This has not been enough for the U.S. government, which has also launched a crusade to try to discredit and hinder the international medical cooperation that Cuba offers, spreading slanders and going so far as to require other countries to refrain from requesting it, even in the midst of the health emergency created by COVID-19 in the world.
Despite its actions, the U.S. government has not been able to prevent that until July 1st, 2020, more than 3 thousand Cuban collaborators, organized in 38 medical brigades, contribute to the fight against this pandemic in 28 countries and 3 non-autonomous territories. These efforts have also been joined by the more than 28 thousand Cuban health professionals who were already providing their services in 59 nations before COVID-19.
In addition to the above actions, the terrorist attack perpetrated against the Cuban Embassy in the United States on April 30, 2020, is also a case in point. The complicit silence of the U.S. government and its inability to denounce or make a public statement about this terrorist act is evidence of its commitment to inciting violence and messages of hatred against Cuba and its nationals, a conduct that encourages the execution of acts of this nature. The political passivity of the U.S. government in the face of an assault rifle attack on a diplomatic mission in the country’s capital calls into question the fulfillment of its obligations under the 1961 Vienna Convention on Diplomatic Relations.
On May 12, 2020, the U.S. Department of State notified Congress of its decision to list a group of countries, including Cuba, among those certified under Section 40A (a) of the Arms Export Control Act as “countries not fully cooperating” with U.S. anti-terrorism efforts during 2019. With this action, the U.S. government intends to hide its record of state terrorism against Cuba, which has been a permanent instrument of its aggressive policy towards the island.

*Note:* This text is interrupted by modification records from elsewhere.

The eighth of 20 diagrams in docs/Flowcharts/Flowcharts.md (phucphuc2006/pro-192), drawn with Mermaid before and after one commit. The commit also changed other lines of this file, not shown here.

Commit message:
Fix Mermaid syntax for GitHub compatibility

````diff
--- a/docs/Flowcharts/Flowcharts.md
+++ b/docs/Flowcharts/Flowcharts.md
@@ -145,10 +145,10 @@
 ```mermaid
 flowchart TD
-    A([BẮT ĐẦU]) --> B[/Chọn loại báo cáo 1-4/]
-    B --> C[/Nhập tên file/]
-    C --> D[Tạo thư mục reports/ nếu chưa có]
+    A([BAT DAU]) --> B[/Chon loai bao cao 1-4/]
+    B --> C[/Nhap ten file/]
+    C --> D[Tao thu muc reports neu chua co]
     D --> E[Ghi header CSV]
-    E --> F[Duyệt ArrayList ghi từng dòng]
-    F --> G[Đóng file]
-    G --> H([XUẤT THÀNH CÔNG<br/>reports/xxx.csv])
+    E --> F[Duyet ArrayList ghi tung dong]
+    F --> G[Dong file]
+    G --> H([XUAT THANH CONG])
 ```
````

In the current situation, in which humanity is facing an economic and social crisis accentuated by the COVID-19 pandemic, whose dimensions nobody is able to predict with certainty, it is more necessary than ever that the international community demands the lifting of the blockade imposed by the government of the United States against Cuba, which constitutes the most complex and prolonged system of unilateral coercive measures ever imposed against any country.